We arrive at the gate to the road to the observatory in good time and watch an extended Chilean family take a ludicrous number of photos of sisters / girlfriends / aunts / etc in every possible combination, plus some duplicates for good measure, while the males throw stones at cacti.
The 40km drive up to Cerro Tololo (2,600m) is on a gravel road of pretty good quality but Dixon was keen to point out the necessity for safety and the leaflet we are handed on checking in at the gate is long on safety advice and even shows a couple of photos of crashes with the caption 'Don't let this happen to you!' Encouraging!
The vista at the top is simply stunning.
Dixon himself leads the tour, predominantly in Spanish, but with the odd nugget in English, along with telescope orientation manoeuvres, roof-top rotatings and aperture openings and closings, the big show-off!
Next it's across the forecourt and into the 4m dome. This is much more modern with a computer control room shared by investigator and engineer and a lift to the telescope itself. This weighs 370 tonnes and is anchored to them mountain bedrock and has suffered zero damage or dis-alignment from the 3 earthquakes experienced since its inception, the biggest of which measured 8.4 on the reichter scale - a real wobbler! This telescope is capable of 180 degree inversion when the moon is too bright to enable it to use the mirrors and not the CCDs to collect the light.

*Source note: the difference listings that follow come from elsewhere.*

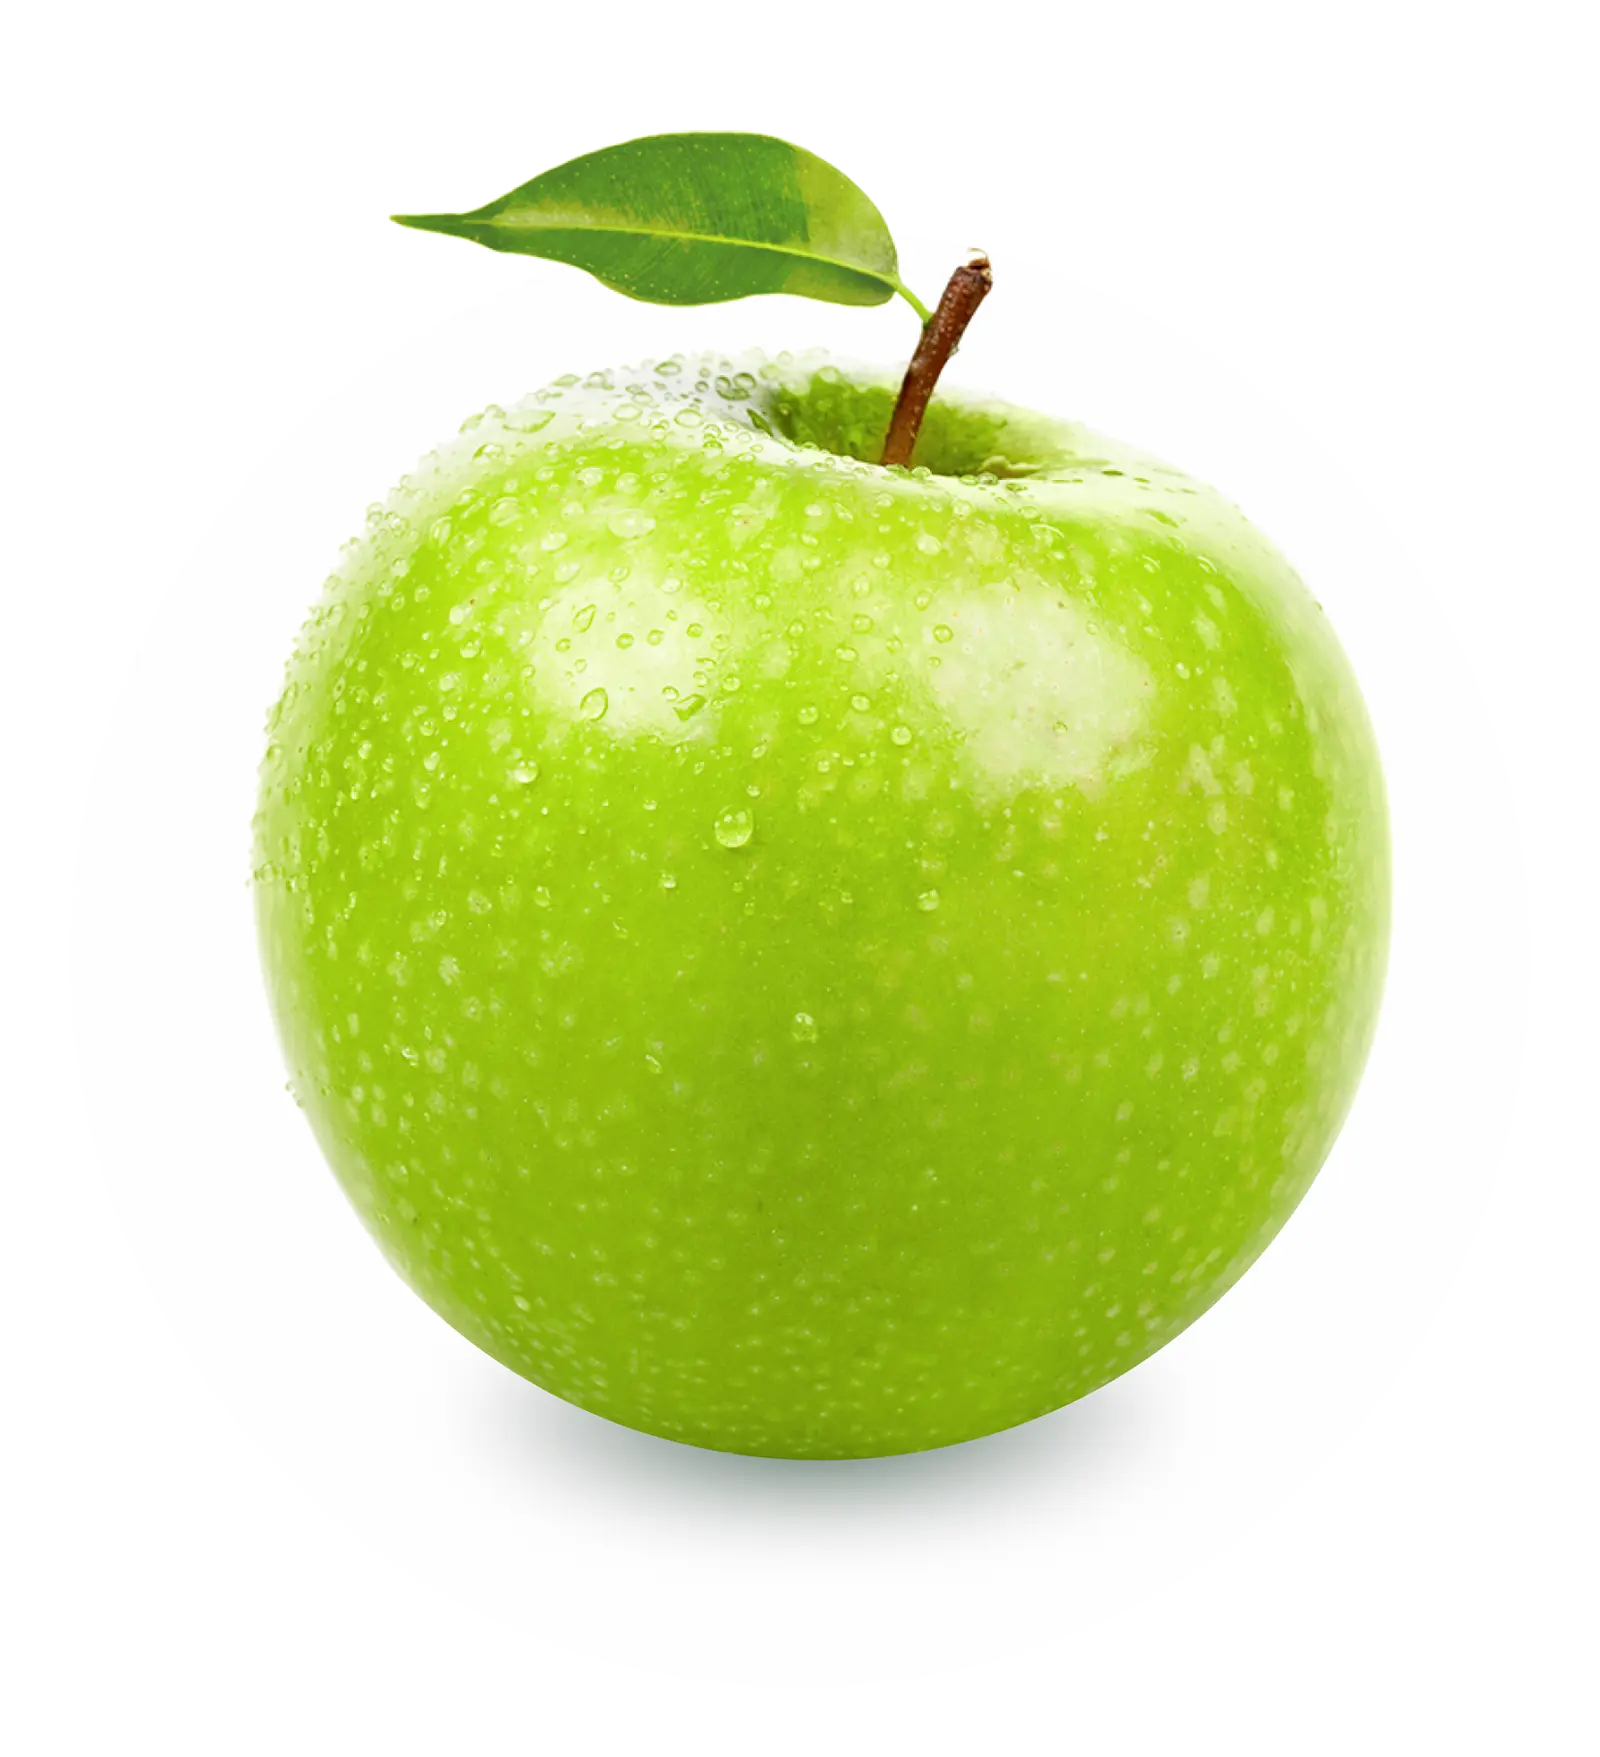
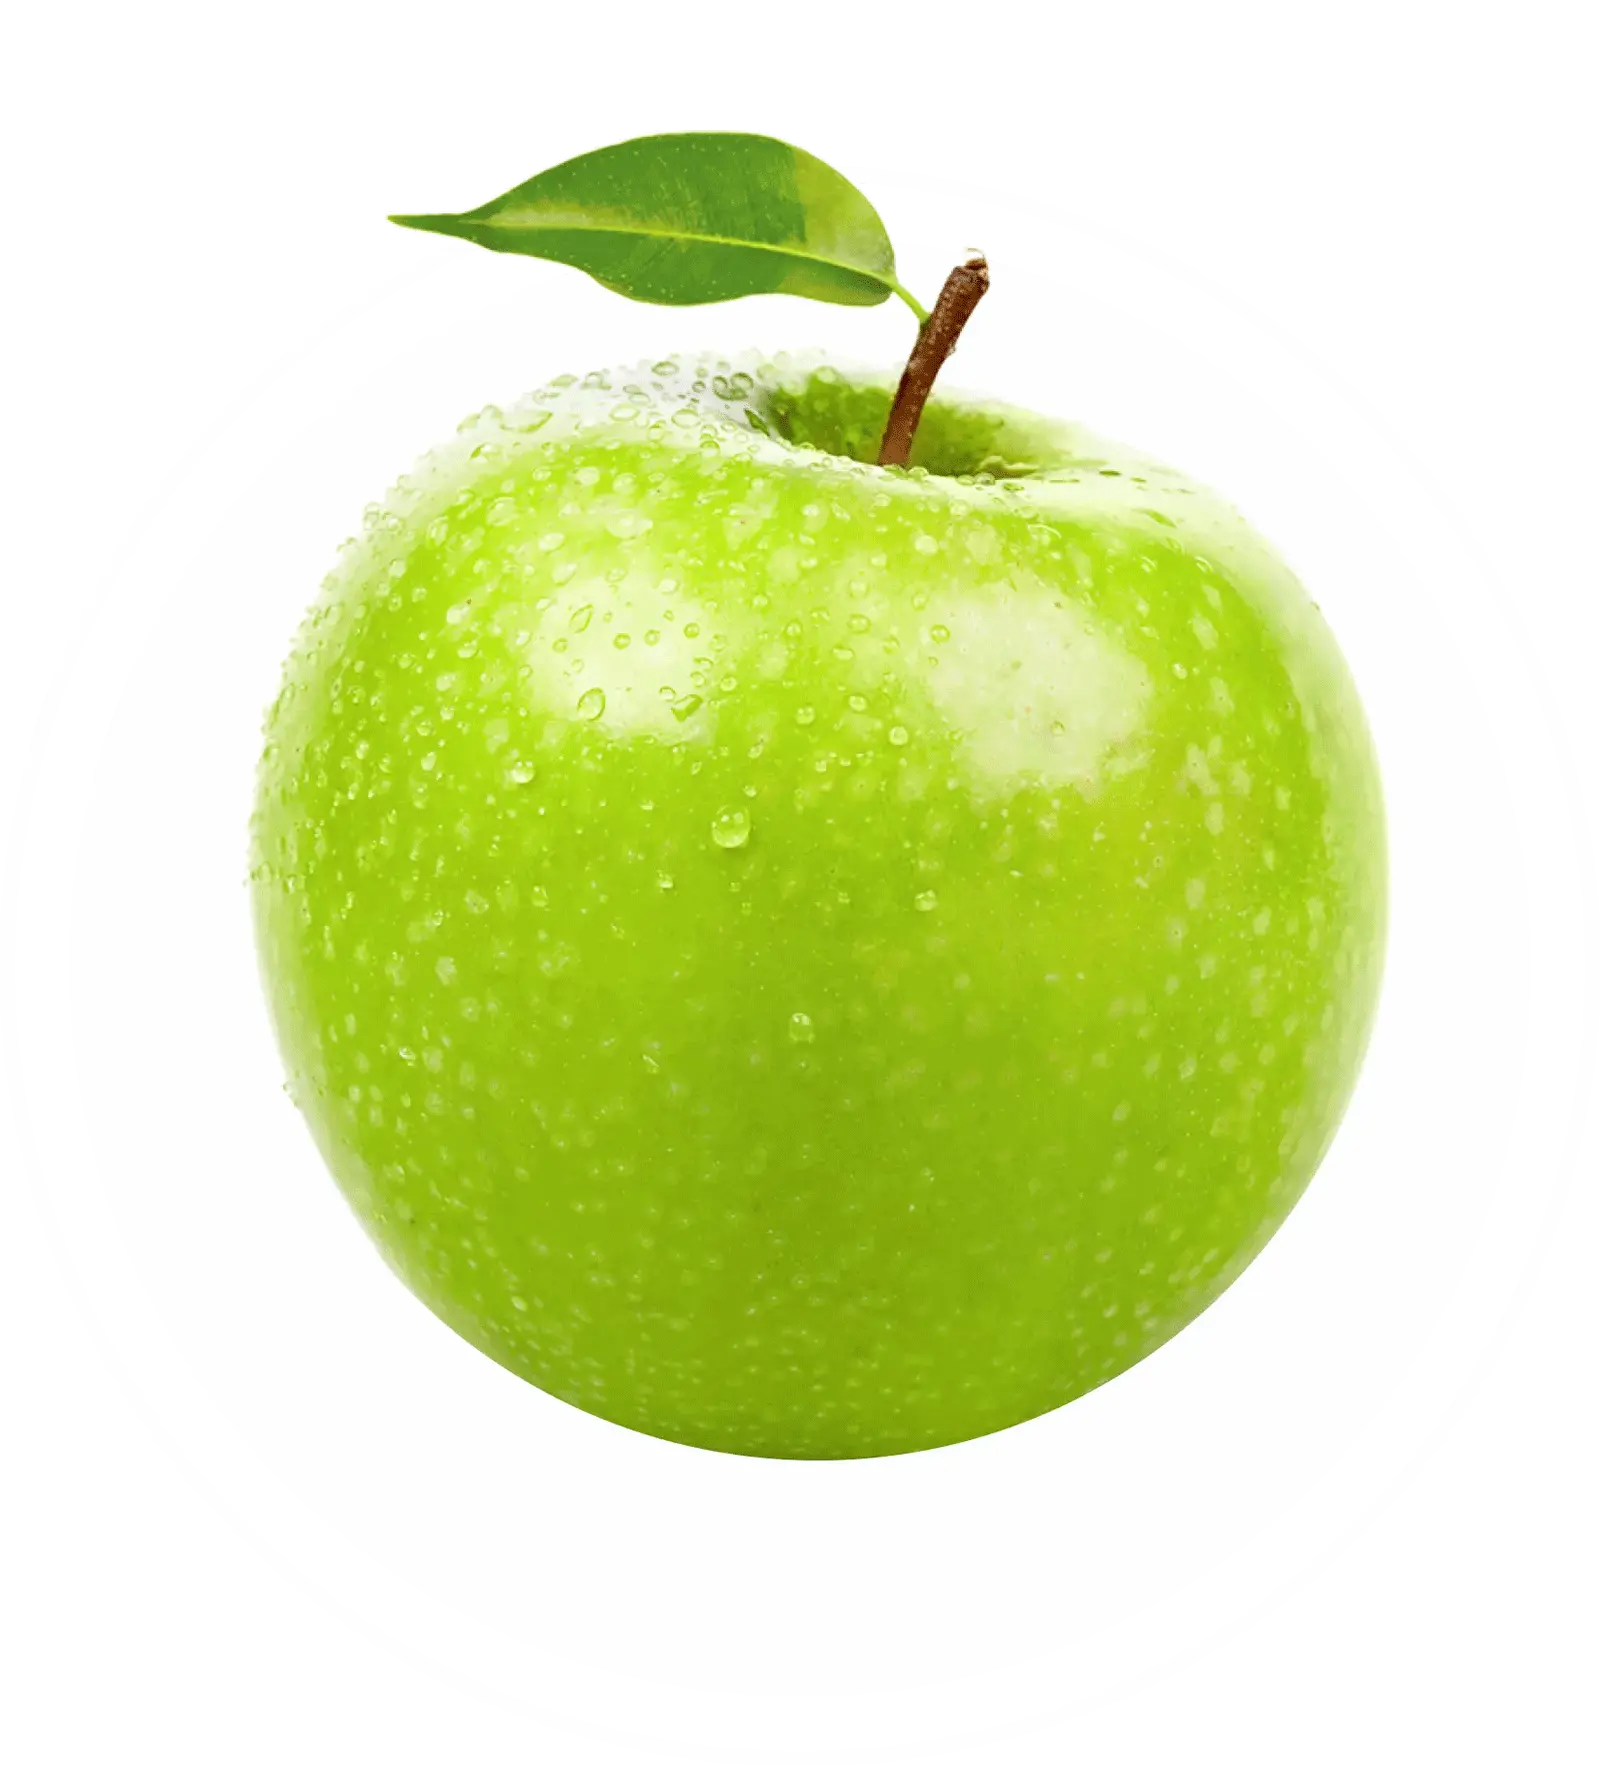
apple

diff --git a/index.html b/index.html
@@ -104,14 +104,10 @@
       <section class="offering">
         <div class="offering-container">
           <div class="offering__picture offering__picture--mob">
-             <img src="./images/fruits/apple-1600.png" 
+             <img src="./images/fruits/apple-1600.webp" 
              alt="apple"
              width="100%">
-            <img
-                src="./images/fruits/apple-320.png"
-                alt="apple"
-                width="100%"
-              />
+            
             <!-- <picture>
       
               <source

Sadly Dixon doesn't get to spin the 'scope and make the floor rise and fall, but you sense he's pretty chuffed with this bit of kit.